-- INFORMATION follows --
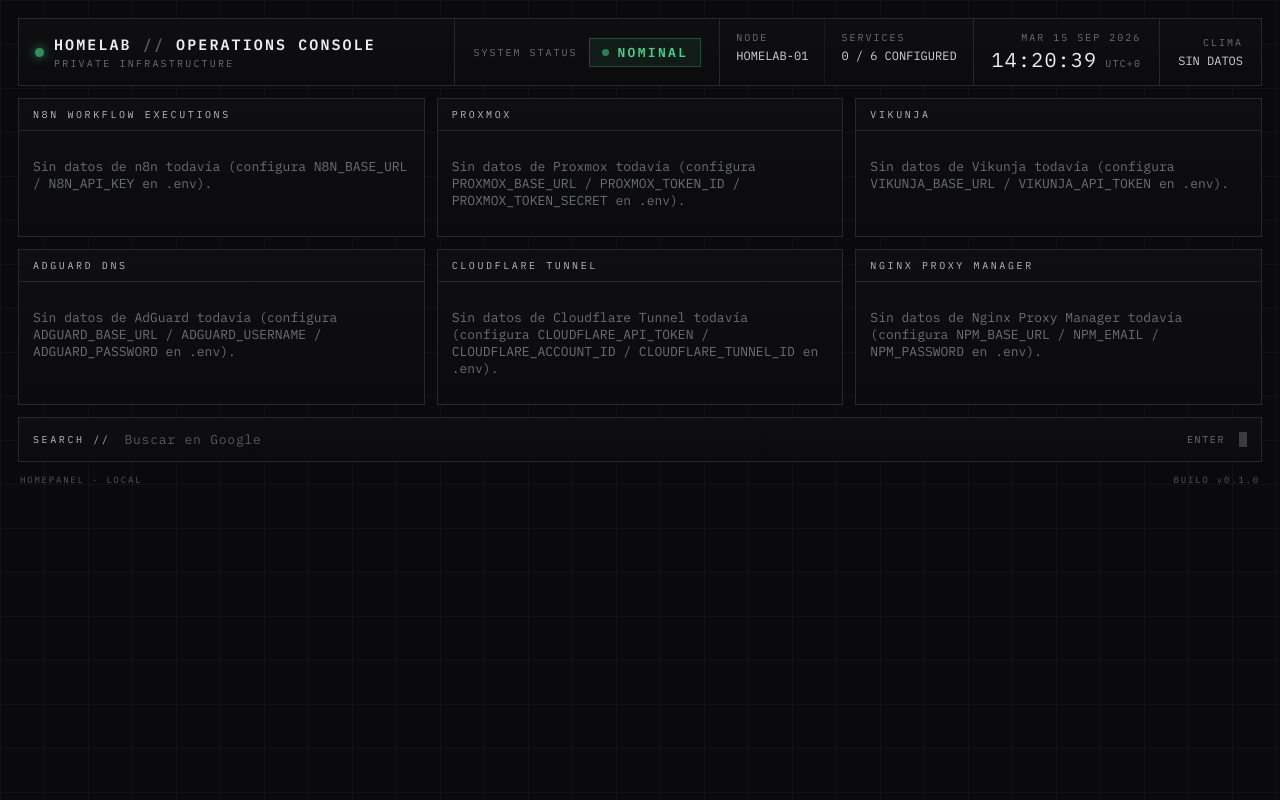
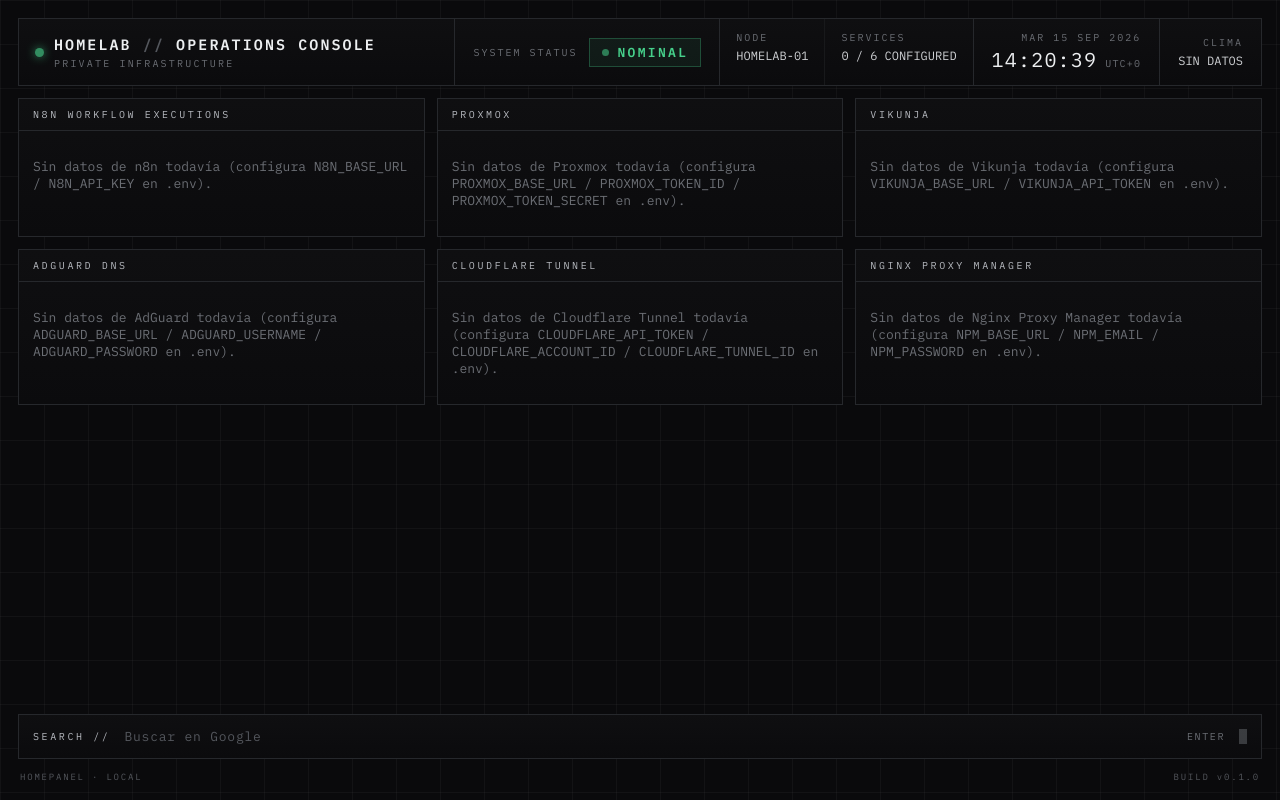
Before and after one commit to gomila17/homepanel, a FastAPI app: page / in a window 1280 px wide. Run offline with FastAPI, Linux system fonts and the light colour scheme; some libraries are stand-ins or nearby versions.

Commit message:
Pin search bar and footer to the bottom of the viewport
body is now a flex column with a growing .page-content wrapper
around the page's main block, so the search bar/footer sit at the
bottom of the screen instead of right after the panel grid when
there isn't enough content to fill the viewport.

Co-Authored-By: Claude Sonnet 5 <noreply@anthropic.com>

```diff
--- a/app/static/style.css
+++ b/app/static/style.css
@@ -31,6 +31,9 @@
 body {
   margin: 0;
   padding: 18px;
+  min-height: 100vh;
+  display: flex;
+  flex-direction: column;
   background: var(--bg);
   background-image:
     linear-gradient(rgba(255, 255, 255, .035) 1px, transparent 1px),
@@ -39,6 +42,10 @@ body {
   color: var(--text-tertiary);
   font-family: var(--font-mono);
   font-size: 13px;
+}
+
+.page-content {
+  flex: 1 1 auto;
 }
 
 a {
--- a/app/templates/base.html
+++ b/app/templates/base.html
@@ -50,7 +50,10 @@
       <div class="stat-value">Cargando&hellip;</div>
     </div>
   </header>
-  {% block content %}{% endblock %}
+
+  <div class="page-content">
+    {% block content %}{% endblock %}
+  </div>
 
   <div class="search-bar">
     <span class="search-label">SEARCH //</span>
```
-- INFORMATION concluded --
- _PROMPT_:
Give every record again exactly, apart from the pictures, which stay out.

- _ANSWER SECTION_:
Before and after one commit to gomila17/homepanel, a FastAPI app: page / in a window 1280 px wide. Run offline with FastAPI, Linux system fonts and the light colour scheme; some libraries are stand-ins or nearby versions.

Commit message:
Pin search bar and footer to the bottom of the viewport
body is now a flex column with a growing .page-content wrapper
around the page's main block, so the search bar/footer sit at the
bottom of the screen instead of right after the panel grid when
there isn't enough content to fill the viewport.

Co-Authored-By: Claude Sonnet 5 <noreply@anthropic.com>

```diff
--- a/app/static/style.css
+++ b/app/static/style.css
@@ -31,6 +31,9 @@
 body {
   margin: 0;
   padding: 18px;
+  min-height: 100vh;
+  display: flex;
+  flex-direction: column;
   background: var(--bg);
   background-image:
     linear-gradient(rgba(255, 255, 255, .035) 1px, transparent 1px),
@@ -39,6 +42,10 @@ body {
   color: var(--text-tertiary);
   font-family: var(--font-mono);
   font-size: 13px;
+}
+
+.page-content {
+  flex: 1 1 auto;
 }
 
 a {
--- a/app/templates/base.html
+++ b/app/templates/base.html
@@ -50,7 +50,10 @@
       <div class="stat-value">Cargando&hellip;</div>
     </div>
   </header>
-  {% block content %}{% endblock %}
+
+  <div class="page-content">
+    {% block content %}{% endblock %}
+  </div>
 
   <div class="search-bar">
     <span class="search-label">SEARCH //</span>
```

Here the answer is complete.